To do =>
Your response should consist solely of the records, written out exactly.

The data =>

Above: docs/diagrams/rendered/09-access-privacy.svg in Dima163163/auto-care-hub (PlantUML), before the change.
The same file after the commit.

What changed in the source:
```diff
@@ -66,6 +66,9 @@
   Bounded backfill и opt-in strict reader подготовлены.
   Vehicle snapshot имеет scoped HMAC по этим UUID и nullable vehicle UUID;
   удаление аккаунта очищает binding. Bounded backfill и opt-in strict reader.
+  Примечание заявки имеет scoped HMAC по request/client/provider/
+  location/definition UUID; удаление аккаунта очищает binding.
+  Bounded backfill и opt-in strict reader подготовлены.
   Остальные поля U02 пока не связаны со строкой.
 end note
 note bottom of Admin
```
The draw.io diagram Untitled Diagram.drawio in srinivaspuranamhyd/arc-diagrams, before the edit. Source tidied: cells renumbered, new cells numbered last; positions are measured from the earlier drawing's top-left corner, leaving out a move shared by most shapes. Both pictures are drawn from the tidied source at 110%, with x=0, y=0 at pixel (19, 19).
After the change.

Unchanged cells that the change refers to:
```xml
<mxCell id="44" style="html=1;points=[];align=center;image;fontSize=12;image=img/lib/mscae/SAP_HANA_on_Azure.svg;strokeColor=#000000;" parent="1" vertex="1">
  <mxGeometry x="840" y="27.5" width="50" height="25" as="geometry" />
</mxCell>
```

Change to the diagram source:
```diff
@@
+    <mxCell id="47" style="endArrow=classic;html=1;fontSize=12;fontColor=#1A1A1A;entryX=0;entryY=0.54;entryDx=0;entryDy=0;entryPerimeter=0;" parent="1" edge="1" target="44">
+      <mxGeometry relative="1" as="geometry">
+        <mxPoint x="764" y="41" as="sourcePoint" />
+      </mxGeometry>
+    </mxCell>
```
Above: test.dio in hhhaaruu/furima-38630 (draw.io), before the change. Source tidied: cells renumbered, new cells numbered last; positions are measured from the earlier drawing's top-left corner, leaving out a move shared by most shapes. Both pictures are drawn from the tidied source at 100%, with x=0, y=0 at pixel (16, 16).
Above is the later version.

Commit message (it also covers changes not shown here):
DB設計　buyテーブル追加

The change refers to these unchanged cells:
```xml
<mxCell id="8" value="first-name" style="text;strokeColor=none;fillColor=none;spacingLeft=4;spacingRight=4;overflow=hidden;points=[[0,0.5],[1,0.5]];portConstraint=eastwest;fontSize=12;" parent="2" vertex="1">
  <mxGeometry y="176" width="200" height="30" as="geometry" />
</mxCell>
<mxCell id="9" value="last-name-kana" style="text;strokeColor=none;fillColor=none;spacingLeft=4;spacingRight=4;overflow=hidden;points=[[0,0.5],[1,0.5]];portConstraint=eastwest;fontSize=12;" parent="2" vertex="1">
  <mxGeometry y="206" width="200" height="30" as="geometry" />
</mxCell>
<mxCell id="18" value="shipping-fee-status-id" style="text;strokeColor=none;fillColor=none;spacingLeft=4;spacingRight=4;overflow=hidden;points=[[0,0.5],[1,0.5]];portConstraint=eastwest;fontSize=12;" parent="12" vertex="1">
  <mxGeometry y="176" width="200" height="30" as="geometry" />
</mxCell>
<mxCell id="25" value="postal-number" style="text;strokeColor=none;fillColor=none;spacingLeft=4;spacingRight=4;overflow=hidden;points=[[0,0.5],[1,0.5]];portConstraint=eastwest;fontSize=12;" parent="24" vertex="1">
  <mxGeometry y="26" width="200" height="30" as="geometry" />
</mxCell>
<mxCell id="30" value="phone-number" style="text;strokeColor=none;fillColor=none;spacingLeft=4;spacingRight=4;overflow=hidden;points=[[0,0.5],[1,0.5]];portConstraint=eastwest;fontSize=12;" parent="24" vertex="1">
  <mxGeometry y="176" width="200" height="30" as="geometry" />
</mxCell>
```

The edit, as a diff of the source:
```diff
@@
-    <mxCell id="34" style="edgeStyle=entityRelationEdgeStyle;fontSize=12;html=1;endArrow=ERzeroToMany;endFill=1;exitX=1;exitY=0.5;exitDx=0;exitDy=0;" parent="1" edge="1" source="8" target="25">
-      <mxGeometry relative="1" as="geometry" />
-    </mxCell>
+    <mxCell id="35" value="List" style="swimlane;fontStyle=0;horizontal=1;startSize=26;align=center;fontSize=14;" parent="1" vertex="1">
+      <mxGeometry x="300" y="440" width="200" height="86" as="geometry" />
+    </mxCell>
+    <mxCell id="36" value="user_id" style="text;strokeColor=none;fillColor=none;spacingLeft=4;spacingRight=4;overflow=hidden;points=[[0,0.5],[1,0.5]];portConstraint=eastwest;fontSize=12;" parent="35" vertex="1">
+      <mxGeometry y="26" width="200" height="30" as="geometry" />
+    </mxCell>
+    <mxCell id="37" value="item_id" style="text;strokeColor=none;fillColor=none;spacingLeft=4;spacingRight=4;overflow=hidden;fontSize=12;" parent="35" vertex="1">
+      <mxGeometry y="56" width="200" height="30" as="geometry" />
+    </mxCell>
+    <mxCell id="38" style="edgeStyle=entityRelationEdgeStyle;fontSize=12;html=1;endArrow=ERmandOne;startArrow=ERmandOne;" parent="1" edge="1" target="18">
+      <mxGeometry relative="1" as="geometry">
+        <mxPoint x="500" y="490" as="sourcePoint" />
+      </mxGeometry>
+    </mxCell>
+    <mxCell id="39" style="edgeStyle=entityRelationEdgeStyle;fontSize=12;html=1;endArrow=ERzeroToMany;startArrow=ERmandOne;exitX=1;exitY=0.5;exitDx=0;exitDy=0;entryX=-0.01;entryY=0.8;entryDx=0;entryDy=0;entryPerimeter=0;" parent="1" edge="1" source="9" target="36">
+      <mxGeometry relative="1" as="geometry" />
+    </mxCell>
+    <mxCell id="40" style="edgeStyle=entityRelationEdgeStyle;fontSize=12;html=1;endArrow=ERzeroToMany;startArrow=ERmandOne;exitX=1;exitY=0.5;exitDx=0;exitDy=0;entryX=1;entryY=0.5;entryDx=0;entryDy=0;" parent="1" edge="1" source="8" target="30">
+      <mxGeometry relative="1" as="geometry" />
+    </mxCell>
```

Exercise solution =>
Above: docs/diagrams/rendered/09-access-privacy.svg in Dima163163/auto-care-hub (PlantUML), before the change.
The same file after the commit.

What changed in the source:
```diff
@@ -66,6 +66,9 @@
   Bounded backfill и opt-in strict reader подготовлены.
   Vehicle snapshot имеет scoped HMAC по этим UUID и nullable vehicle UUID;
   удаление аккаунта очищает binding. Bounded backfill и opt-in strict reader.
+  Примечание заявки имеет scoped HMAC по request/client/provider/
+  location/definition UUID; удаление аккаунта очищает binding.
+  Bounded backfill и opt-in strict reader подготовлены.
   Остальные поля U02 пока не связаны со строкой.
 end note
 note bottom of Admin
```
The draw.io diagram Untitled Diagram.drawio in srinivaspuranamhyd/arc-diagrams, before the edit. Source tidied: cells renumbered, new cells numbered last; positions are measured from the earlier drawing's top-left corner, leaving out a move shared by most shapes. Both pictures are drawn from the tidied source at 110%, with x=0, y=0 at pixel (19, 19).
After the change.

Unchanged cells that the change refers to:
```xml
<mxCell id="44" style="html=1;points=[];align=center;image;fontSize=12;image=img/lib/mscae/SAP_HANA_on_Azure.svg;strokeColor=#000000;" parent="1" vertex="1">
  <mxGeometry x="840" y="27.5" width="50" height="25" as="geometry" />
</mxCell>
```

Change to the diagram source:
```diff
@@
+    <mxCell id="47" style="endArrow=classic;html=1;fontSize=12;fontColor=#1A1A1A;entryX=0;entryY=0.54;entryDx=0;entryDy=0;entryPerimeter=0;" parent="1" edge="1" target="44">
+      <mxGeometry relative="1" as="geometry">
+        <mxPoint x="764" y="41" as="sourcePoint" />
+      </mxGeometry>
+    </mxCell>
```
Above: test.dio in hhhaaruu/furima-38630 (draw.io), before the change. Source tidied: cells renumbered, new cells numbered last; positions are measured from the earlier drawing's top-left corner, leaving out a move shared by most shapes. Both pictures are drawn from the tidied source at 100%, with x=0, y=0 at pixel (16, 16).
Above is the later version.

Commit message (it also covers changes not shown here):
DB設計　buyテーブル追加

The change refers to these unchanged cells:
```xml
<mxCell id="8" value="first-name" style="text;strokeColor=none;fillColor=none;spacingLeft=4;spacingRight=4;overflow=hidden;points=[[0,0.5],[1,0.5]];portConstraint=eastwest;fontSize=12;" parent="2" vertex="1">
  <mxGeometry y="176" width="200" height="30" as="geometry" />
</mxCell>
<mxCell id="9" value="last-name-kana" style="text;strokeColor=none;fillColor=none;spacingLeft=4;spacingRight=4;overflow=hidden;points=[[0,0.5],[1,0.5]];portConstraint=eastwest;fontSize=12;" parent="2" vertex="1">
  <mxGeometry y="206" width="200" height="30" as="geometry" />
</mxCell>
<mxCell id="18" value="shipping-fee-status-id" style="text;strokeColor=none;fillColor=none;spacingLeft=4;spacingRight=4;overflow=hidden;points=[[0,0.5],[1,0.5]];portConstraint=eastwest;fontSize=12;" parent="12" vertex="1">
  <mxGeometry y="176" width="200" height="30" as="geometry" />
</mxCell>
<mxCell id="25" value="postal-number" style="text;strokeColor=none;fillColor=none;spacingLeft=4;spacingRight=4;overflow=hidden;points=[[0,0.5],[1,0.5]];portConstraint=eastwest;fontSize=12;" parent="24" vertex="1">
  <mxGeometry y="26" width="200" height="30" as="geometry" />
</mxCell>
<mxCell id="30" value="phone-number" style="text;strokeColor=none;fillColor=none;spacingLeft=4;spacingRight=4;overflow=hidden;points=[[0,0.5],[1,0.5]];portConstraint=eastwest;fontSize=12;" parent="24" vertex="1">
  <mxGeometry y="176" width="200" height="30" as="geometry" />
</mxCell>
```

The edit, as a diff of the source:
```diff
@@
-    <mxCell id="34" style="edgeStyle=entityRelationEdgeStyle;fontSize=12;html=1;endArrow=ERzeroToMany;endFill=1;exitX=1;exitY=0.5;exitDx=0;exitDy=0;" parent="1" edge="1" source="8" target="25">
-      <mxGeometry relative="1" as="geometry" />
-    </mxCell>
+    <mxCell id="35" value="List" style="swimlane;fontStyle=0;horizontal=1;startSize=26;align=center;fontSize=14;" parent="1" vertex="1">
+      <mxGeometry x="300" y="440" width="200" height="86" as="geometry" />
+    </mxCell>
+    <mxCell id="36" value="user_id" style="text;strokeColor=none;fillColor=none;spacingLeft=4;spacingRight=4;overflow=hidden;points=[[0,0.5],[1,0.5]];portConstraint=eastwest;fontSize=12;" parent="35" vertex="1">
+      <mxGeometry y="26" width="200" height="30" as="geometry" />
+    </mxCell>
+    <mxCell id="37" value="item_id" style="text;strokeColor=none;fillColor=none;spacingLeft=4;spacingRight=4;overflow=hidden;fontSize=12;" parent="35" vertex="1">
+      <mxGeometry y="56" width="200" height="30" as="geometry" />
+    </mxCell>
+    <mxCell id="38" style="edgeStyle=entityRelationEdgeStyle;fontSize=12;html=1;endArrow=ERmandOne;startArrow=ERmandOne;" parent="1" edge="1" target="18">
+      <mxGeometry relative="1" as="geometry">
+        <mxPoint x="500" y="490" as="sourcePoint" />
+      </mxGeometry>
+    </mxCell>
+    <mxCell id="39" style="edgeStyle=entityRelationEdgeStyle;fontSize=12;html=1;endArrow=ERzeroToMany;startArrow=ERmandOne;exitX=1;exitY=0.5;exitDx=0;exitDy=0;entryX=-0.01;entryY=0.8;entryDx=0;entryDy=0;entryPerimeter=0;" parent="1" edge="1" source="9" target="36">
+      <mxGeometry relative="1" as="geometry" />
+    </mxCell>
+    <mxCell id="40" style="edgeStyle=entityRelationEdgeStyle;fontSize=12;html=1;endArrow=ERzeroToMany;startArrow=ERmandOne;exitX=1;exitY=0.5;exitDx=0;exitDy=0;entryX=1;entryY=0.5;entryDx=0;entryDy=0;" parent="1" edge="1" source="8" target="30">
+      <mxGeometry relative="1" as="geometry" />
+    </mxCell>
```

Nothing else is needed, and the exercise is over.